Sydney siege and thoughts for HR teams
December 2014 will remain in the minds of many for some time to come, after customers and staff within a coffee shop in Sydney were held hostage and subjected to a terrifying ordeal.
Gun lobbyists around the world are declaring that if a country with such strict gun controls as Australia can have this happen, then it's proof that gun controls don't work; and if Australians had the right to bear arms, then the hostages could have blasted away their captor and avoided the deaths of 2 otherwise innocent people.
With an Australian on our team, it's best not to enter the gun control debate here - amongst other things she will be quick to point out the stats showing gun related deaths in countries with and without gun control laws, and Australia still looks attractively safe as a result.
But the situation has got us thinking about how we would handle things if ever one of our own team got caught up in a violent event, or even an accident of any type. Talking about this with members of our HR network, we've found some recurring themes in the questions for consideration:
- Do you have current home address and contact details for your staff? How do you ensure currency?
- Do you have emergency contact details for your staff- address, home and work phone numbers and emails for next of kin? How do you ensure currency?
- Do you (and other business leaders) know where your staff are supposed to be during any given work day?
- Is it appropriate for you (and other business leaders) to know the typical pre and post work-day routines of your employees?
- If you don't already have access to counselling for employees, do you have in-and-out-of-hours contact details and a stand by arrangement in place for such a service? (If you're one of several companies rushing for help in an emergency, don't risk being the employer who misses out when counselling providers are all booked up!)
- If you're on leave and/or unable to be contacted immediately, do your team know how to handle such an emergency? Are you sure they'll remain emotionally stable to be able to react productively? (I recall the instance of a HR VP colleague who couldn't stop crying and wailing on the news of a manager's sudden death - unfortunately unable to give any guidance to staff who needed some direction and support)
- Have you equipped your business leaders with the "tools" needed to handle such an event? (I recall a Board member yelling at staff to cease discussing and crying about that manager's sudden death - perhaps not the best example of leadership in an emergency, but it was his own coping technique at the time)
- How will your related "time off work" policies stack up? Perhaps more importantly, where does the moral compass of your management team and company lay in making exceptions? (We heard just this week about the new employee at a well known company who was sent overseas for a work trip. He suffered a horrific car accident whilst abroad, and wasn't eligible for financial or medical support beyond the first couple of months of his lengthy hospital stay because he didn't qualify under the company's policies for employees still in probation)
For most of us, the events of Sydney are alarming and tragic, but nonetheless remote - something that with luck and a fair wind, we'll never experience directly or within our immediate or extended networks.

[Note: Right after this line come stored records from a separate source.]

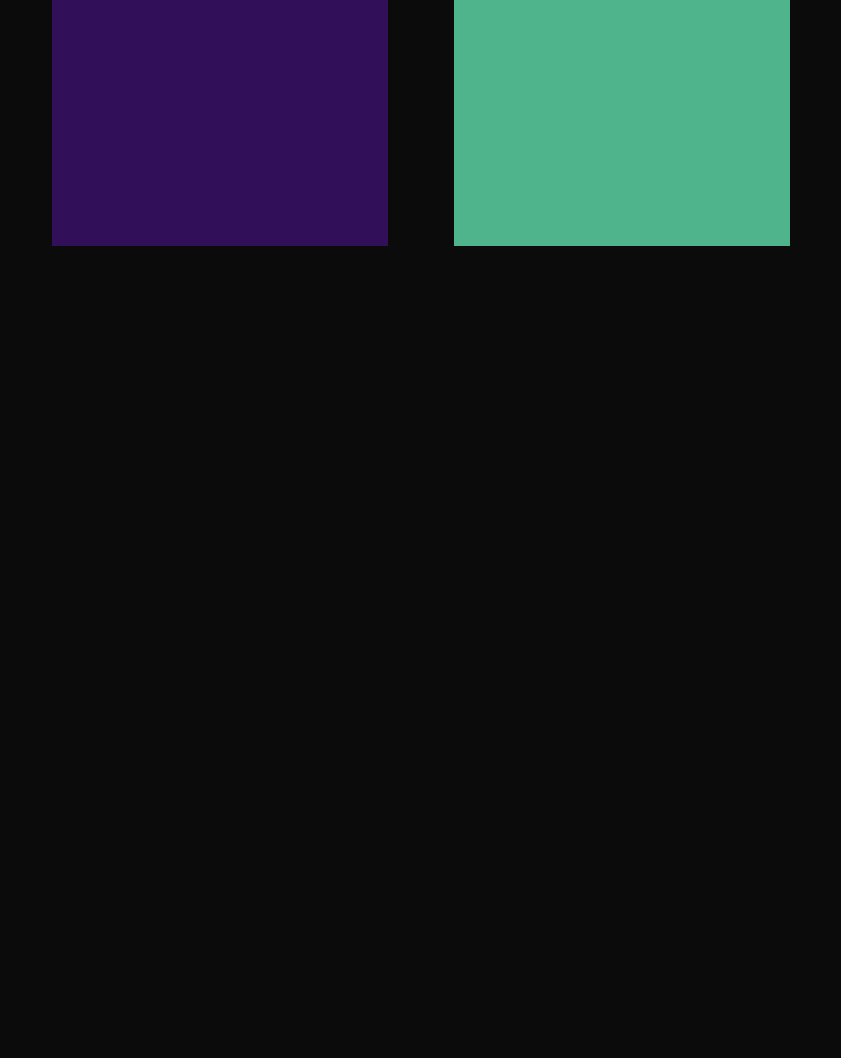
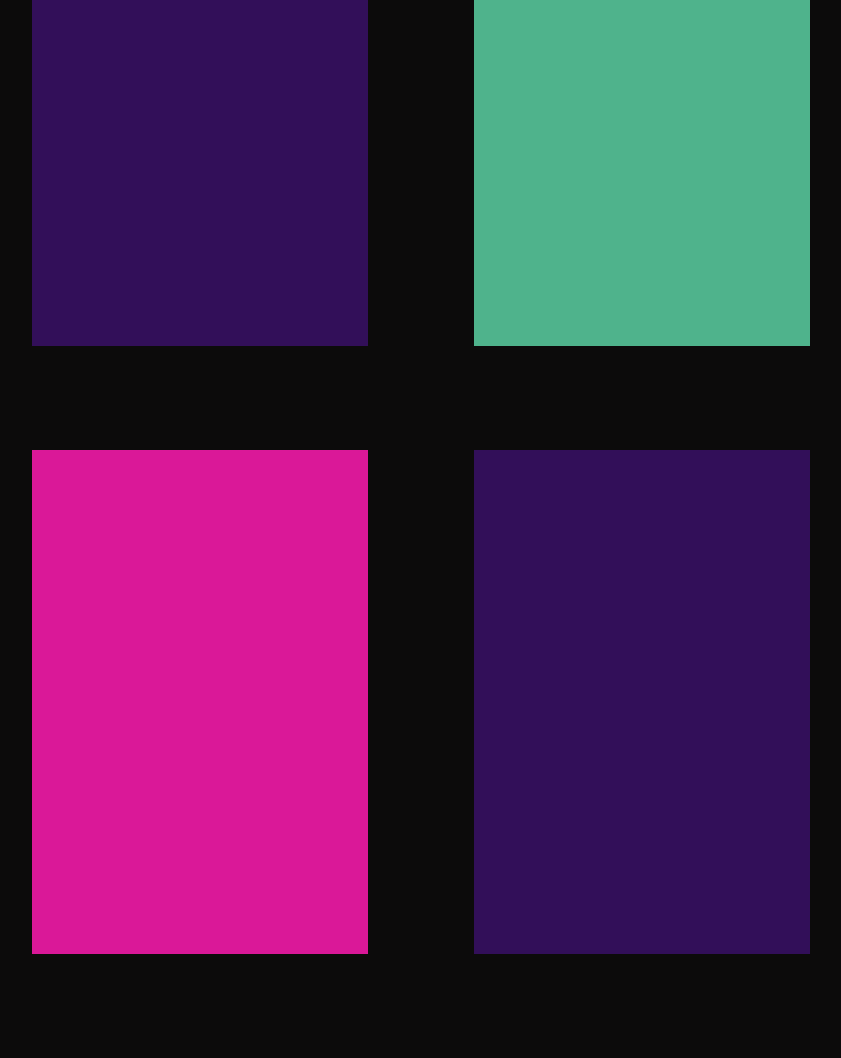
Before and after one commit to niokohmi/niokohmi.github.io, a plain HTML site: page digital art.html in a window 1280 px wide. Shown: the part 1677-2735 px from the top of the page, without its empty margins (219-1060 px from the left). Before the commit the page ends 1977 px from the top, so only its background shows below. Drawn offline with nearby package versions, Linux system fonts and the light colour scheme.

Commit message:
done today

```diff
--- a/digital art.html
+++ b/digital art.html
@@ -54,5 +54,11 @@
            </div>
         </center>
 
+        <center><div class="groups" class="gr4">
+            <a href="imgsource/pink.png" class="graphic"><img src="imgsource/pink.png"></a>
+            <a href="imgsource/purple.png" class="graphics"><img src="imgsource/purple.png"></a>
+           </div>
+        </center>
+
     </body>
 </html>
--- a/style/style.css
+++ b/style/style.css
@@ -50,7 +50,7 @@ h7 {
 }
 
 .groups{
-  padding-bottom: 50px;
+  padding-bottom: 100px;
 }
 
 span {
@@ -64,7 +64,7 @@ span {
 }
 
 .graphic{
-  padding-right: 60px;
+  padding-right: 100px;
 }
 
 @media screen and (max-width: 500px) {
```
Also changed, not shown: practice2.html (+1 -1 lines).
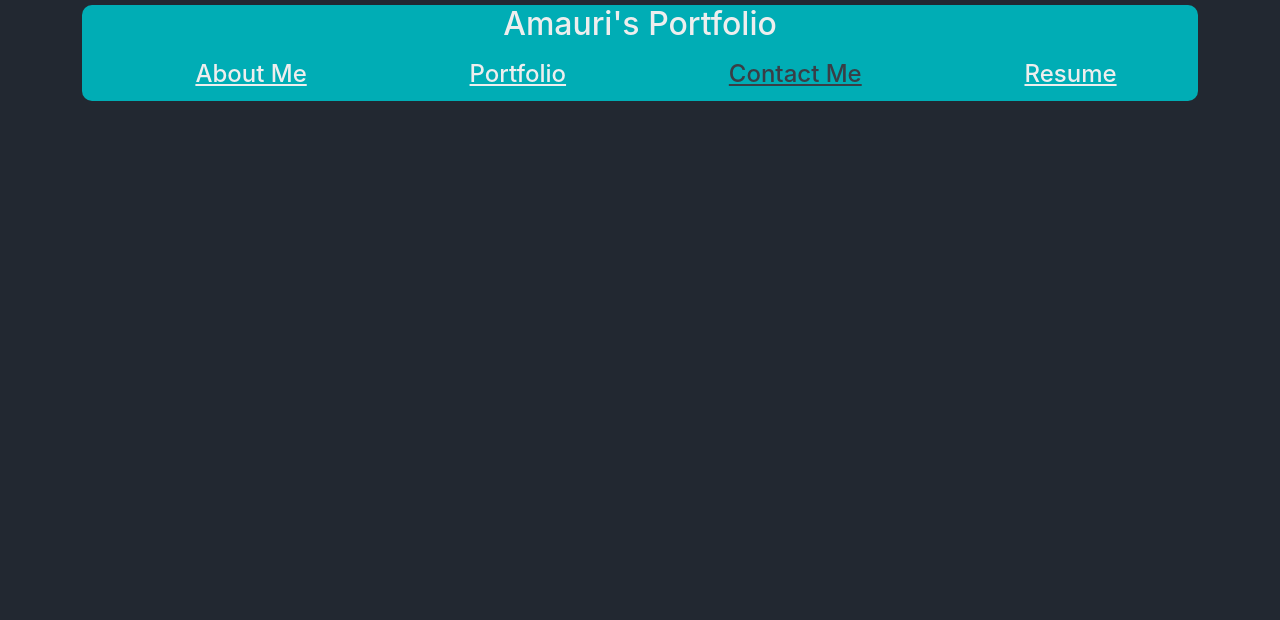
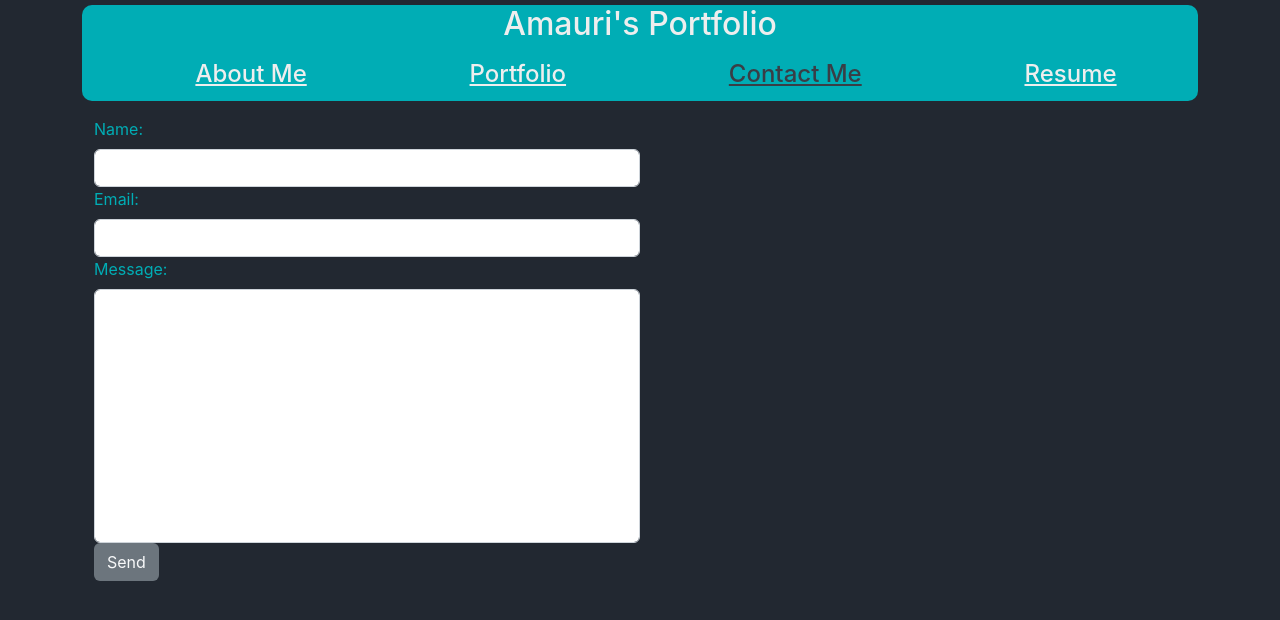
Before and after one commit to NicolasFlamel/nicolasflamel.github.io, a React (Create React App) app: page / in a window 1280 px wide. Both pictures are taken after a click on the item "Contact Me". Shown: the top 620 px of the page. Built offline with nearby package versions, Linux system fonts and the light colour scheme.

Commit message:
created contact me form

```diff
--- a/src/components/pages/Contact.js
+++ b/src/components/pages/Contact.js
@@ -1,5 +1,49 @@
+import { useState } from 'react';
+
 function Contact() {
-  return <section id="contact"></section>;
+  const styles = {
+    messageBox: {
+      resize: 'none',
+    },
+  };
+
+  return (
+    <section className="container d-flex just" id="contact">
+      <form
+        className="col-sm-6"
+        action="https://formspree.io/f/mvonkbog"
+        method="POST"
+      >
+        <section>
+          <label for="name" className="form-label">
+            Name:
+          </label>
+          <input name="name" id="name" className="form-control" />
+        </section>
+        <section>
+          <label for="email" className="form-label">
+            Email:
+          </label>
+          <input name="email" id="email" className="form-control" />
+        </section>
+        <section>
+          <label for="message" className="form-label">
+            Message:
+          </label>
+          <textarea
+            name="message"
+            id="message"
+            className="form-control"
+            rows="10"
+            style={styles.messageBox}
+          />
+        </section>
+        <button type="submit" className="btn text-light bg-secondary">
+          Send
+        </button>
+      </form>
+    </section>
+  );
 }
 
 export default Contact;
--- a/src/components/pages/Projects.js
+++ b/src/components/pages/Projects.js
@@ -1,7 +1,7 @@
 import cinephiliacPreview from '../../assets/images/cinephiliac-preview.jpg';
 import studdyBuddyPreview from '../../assets/images/studdy-buddy-preview.jpg';
 import techiesBlogPreview from '../../assets/images/techies-blog-preview.jpg';
-import textEditorPWA from '../../assets/images/text-editor-pwa.jpg'
+import textEditorPWA from '../../assets/images/text-editor-pwa.jpg';
 
 const imgDim = (width, [ratioW, ratioH]) => {
   const height = (width / ratioW) * ratioH;
```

However part of the responsibility of any HR leader must include risk management and within that, contingency planning. Ensuring you have answers and actions linked to the questions above, is a small investment premium that could in the event of any emergency situation, pay for itself immeasurably.